    The Myopia Hunt Club heralded Mr. Little as an inspiration. “Mr. Little was dedicated to hunting and actively promoted its ability to teach young riders the value of open space, and to bring equestrians from all disciplines a new outlook on the joys of a good gallop after hounds over beautiful country. He sought out any willing rider and generously provided them a horse and a quick lesson on the hounds and protocol,’’ the club said on its website.

    Mr. Little and his wife, Judith A., had been married 57 years.

    “I will miss him so much,’’ she said in a statement. “Donald died doing what he loved. He was loved and respected by so many people, including his fellow competitors, partners, and team members in the horse worlds of polo, field hunting, show jumping, and thoroughbred racing, as well as in all other aspects of his life.’’

    In addition to his wife and brother Crocker of Ipswich, Mr. Little leaves a son, Donald Jr., and a daughter, Andrea, both of Ipswich; a sister, Patricia Little Moseley of Hamilton; a brother, Andrew J., of Chipping Norton, England; and four grandchildren.

    At the close of Mr. Little’s memorial service, huntsman’s horn-blowing champion Brian Kiely blew the haunting sounds of “Gone Away,’’ a traditional call sounded in hunting when the hounds have gone to ground.
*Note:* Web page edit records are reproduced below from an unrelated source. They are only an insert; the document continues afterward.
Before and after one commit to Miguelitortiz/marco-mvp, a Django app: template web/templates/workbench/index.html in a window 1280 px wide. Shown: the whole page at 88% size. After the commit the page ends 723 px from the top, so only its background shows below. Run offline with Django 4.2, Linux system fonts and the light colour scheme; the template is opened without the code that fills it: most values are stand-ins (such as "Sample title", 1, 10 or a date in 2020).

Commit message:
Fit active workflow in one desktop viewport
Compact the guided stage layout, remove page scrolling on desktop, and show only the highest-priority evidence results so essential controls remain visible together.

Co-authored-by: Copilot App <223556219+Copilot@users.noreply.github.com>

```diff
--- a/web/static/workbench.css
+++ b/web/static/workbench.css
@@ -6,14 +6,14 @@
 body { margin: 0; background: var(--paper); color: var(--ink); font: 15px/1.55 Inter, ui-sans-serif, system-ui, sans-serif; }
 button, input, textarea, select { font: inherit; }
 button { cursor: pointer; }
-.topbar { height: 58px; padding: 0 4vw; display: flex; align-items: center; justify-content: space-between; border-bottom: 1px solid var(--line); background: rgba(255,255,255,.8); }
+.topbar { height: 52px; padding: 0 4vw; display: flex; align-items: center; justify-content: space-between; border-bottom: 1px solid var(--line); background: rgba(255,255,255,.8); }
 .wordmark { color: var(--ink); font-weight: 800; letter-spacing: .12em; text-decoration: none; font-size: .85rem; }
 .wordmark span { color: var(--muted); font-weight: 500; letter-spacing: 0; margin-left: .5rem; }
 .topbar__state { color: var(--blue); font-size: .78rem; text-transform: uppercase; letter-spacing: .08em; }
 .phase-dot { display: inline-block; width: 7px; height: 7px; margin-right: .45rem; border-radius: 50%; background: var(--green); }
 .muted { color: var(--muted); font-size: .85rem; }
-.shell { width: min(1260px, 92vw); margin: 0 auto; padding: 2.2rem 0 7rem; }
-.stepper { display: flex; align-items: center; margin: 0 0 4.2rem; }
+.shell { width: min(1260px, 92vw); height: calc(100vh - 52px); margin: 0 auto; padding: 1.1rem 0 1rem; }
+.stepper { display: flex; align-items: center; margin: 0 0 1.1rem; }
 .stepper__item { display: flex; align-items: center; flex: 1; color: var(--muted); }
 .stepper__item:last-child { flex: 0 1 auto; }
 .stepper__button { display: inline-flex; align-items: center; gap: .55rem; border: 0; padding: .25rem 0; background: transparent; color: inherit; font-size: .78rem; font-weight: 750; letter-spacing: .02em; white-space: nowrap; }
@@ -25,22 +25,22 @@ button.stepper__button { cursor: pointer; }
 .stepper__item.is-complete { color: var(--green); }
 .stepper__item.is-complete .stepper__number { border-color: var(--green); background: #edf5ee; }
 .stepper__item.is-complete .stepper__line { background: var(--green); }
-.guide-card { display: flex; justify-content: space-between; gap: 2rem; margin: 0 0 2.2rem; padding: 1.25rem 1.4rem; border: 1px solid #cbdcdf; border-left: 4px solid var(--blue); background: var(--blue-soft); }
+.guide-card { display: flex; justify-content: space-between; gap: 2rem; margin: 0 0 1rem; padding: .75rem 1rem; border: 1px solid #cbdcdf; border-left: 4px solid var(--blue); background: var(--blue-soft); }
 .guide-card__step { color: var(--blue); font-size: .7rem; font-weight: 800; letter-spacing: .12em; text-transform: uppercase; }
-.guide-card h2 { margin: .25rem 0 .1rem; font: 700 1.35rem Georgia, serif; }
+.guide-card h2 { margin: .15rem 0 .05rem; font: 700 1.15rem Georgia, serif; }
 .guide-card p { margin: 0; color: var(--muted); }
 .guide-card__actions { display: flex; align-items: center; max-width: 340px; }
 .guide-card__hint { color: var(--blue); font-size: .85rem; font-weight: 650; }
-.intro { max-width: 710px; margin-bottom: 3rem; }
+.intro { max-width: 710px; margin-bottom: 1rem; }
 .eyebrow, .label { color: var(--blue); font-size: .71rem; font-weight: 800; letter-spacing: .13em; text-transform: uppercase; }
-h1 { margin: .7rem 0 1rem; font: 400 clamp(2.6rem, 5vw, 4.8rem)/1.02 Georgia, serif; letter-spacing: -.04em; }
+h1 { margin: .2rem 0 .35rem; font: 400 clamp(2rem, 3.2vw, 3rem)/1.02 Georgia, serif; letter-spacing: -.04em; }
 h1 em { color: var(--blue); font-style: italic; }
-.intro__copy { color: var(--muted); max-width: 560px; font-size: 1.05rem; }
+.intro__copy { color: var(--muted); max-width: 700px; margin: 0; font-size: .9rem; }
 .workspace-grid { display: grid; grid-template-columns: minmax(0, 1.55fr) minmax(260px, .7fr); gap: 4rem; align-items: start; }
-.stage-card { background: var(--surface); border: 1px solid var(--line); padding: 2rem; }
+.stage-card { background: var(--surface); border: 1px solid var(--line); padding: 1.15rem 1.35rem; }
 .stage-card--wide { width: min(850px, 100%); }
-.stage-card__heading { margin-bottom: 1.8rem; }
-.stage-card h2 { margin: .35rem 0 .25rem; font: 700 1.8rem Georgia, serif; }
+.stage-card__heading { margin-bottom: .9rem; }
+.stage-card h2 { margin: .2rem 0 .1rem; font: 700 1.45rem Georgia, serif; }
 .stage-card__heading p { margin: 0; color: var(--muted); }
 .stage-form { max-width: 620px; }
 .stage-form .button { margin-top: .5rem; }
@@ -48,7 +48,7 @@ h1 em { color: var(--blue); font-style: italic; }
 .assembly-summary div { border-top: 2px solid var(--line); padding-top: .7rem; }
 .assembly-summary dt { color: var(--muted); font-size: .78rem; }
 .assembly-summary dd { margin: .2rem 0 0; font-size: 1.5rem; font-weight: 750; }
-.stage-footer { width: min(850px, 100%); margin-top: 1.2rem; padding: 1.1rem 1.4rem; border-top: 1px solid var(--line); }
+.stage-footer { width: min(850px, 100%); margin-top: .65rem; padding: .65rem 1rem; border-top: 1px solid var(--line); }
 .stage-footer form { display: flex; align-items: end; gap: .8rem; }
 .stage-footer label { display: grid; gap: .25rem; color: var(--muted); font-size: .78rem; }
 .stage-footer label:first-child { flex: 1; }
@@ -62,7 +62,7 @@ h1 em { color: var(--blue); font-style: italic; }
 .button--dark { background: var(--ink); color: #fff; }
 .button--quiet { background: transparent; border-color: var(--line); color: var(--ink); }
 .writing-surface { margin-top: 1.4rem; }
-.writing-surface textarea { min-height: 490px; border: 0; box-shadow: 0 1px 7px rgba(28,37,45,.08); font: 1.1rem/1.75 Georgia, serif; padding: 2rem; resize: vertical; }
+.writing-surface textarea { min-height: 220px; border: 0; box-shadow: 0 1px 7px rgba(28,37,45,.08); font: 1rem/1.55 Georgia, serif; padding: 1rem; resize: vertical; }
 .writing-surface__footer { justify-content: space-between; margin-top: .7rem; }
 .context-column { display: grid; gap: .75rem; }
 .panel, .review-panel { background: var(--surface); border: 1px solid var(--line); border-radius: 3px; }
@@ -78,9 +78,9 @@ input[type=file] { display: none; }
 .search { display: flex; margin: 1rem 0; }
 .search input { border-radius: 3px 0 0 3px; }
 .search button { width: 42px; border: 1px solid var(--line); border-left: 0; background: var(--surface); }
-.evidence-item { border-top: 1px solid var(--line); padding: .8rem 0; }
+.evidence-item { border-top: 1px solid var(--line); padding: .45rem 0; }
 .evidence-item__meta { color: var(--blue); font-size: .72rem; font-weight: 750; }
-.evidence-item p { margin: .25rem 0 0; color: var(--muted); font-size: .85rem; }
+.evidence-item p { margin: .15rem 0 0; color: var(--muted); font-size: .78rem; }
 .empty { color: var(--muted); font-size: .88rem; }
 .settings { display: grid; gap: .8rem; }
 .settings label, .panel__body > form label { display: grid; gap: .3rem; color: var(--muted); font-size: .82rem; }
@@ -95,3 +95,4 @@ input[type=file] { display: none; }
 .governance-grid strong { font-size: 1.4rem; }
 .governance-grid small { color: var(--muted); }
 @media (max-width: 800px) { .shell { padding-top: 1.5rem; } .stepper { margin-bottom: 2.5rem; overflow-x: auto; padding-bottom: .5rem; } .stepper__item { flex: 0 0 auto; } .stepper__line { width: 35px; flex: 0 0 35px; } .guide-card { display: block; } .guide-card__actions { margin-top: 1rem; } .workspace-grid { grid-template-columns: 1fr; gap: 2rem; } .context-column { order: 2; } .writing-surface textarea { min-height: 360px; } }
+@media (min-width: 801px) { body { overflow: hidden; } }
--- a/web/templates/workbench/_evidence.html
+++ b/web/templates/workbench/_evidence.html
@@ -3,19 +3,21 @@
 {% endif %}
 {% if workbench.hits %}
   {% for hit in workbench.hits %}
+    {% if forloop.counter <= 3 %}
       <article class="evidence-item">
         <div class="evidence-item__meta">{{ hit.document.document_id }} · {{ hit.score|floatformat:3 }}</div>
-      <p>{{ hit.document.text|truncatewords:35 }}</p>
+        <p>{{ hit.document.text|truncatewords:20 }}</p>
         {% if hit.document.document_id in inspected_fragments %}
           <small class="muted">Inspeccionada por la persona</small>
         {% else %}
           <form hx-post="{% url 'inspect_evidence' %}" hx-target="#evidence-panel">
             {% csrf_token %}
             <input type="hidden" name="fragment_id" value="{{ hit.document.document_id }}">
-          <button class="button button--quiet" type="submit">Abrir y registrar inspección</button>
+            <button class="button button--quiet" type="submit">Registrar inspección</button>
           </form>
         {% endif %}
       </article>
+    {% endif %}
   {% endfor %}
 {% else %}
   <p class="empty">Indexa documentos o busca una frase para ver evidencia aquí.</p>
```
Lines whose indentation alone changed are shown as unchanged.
    Burial was in Hamilton Cemetery.

    J.M. Lawrence can be reached at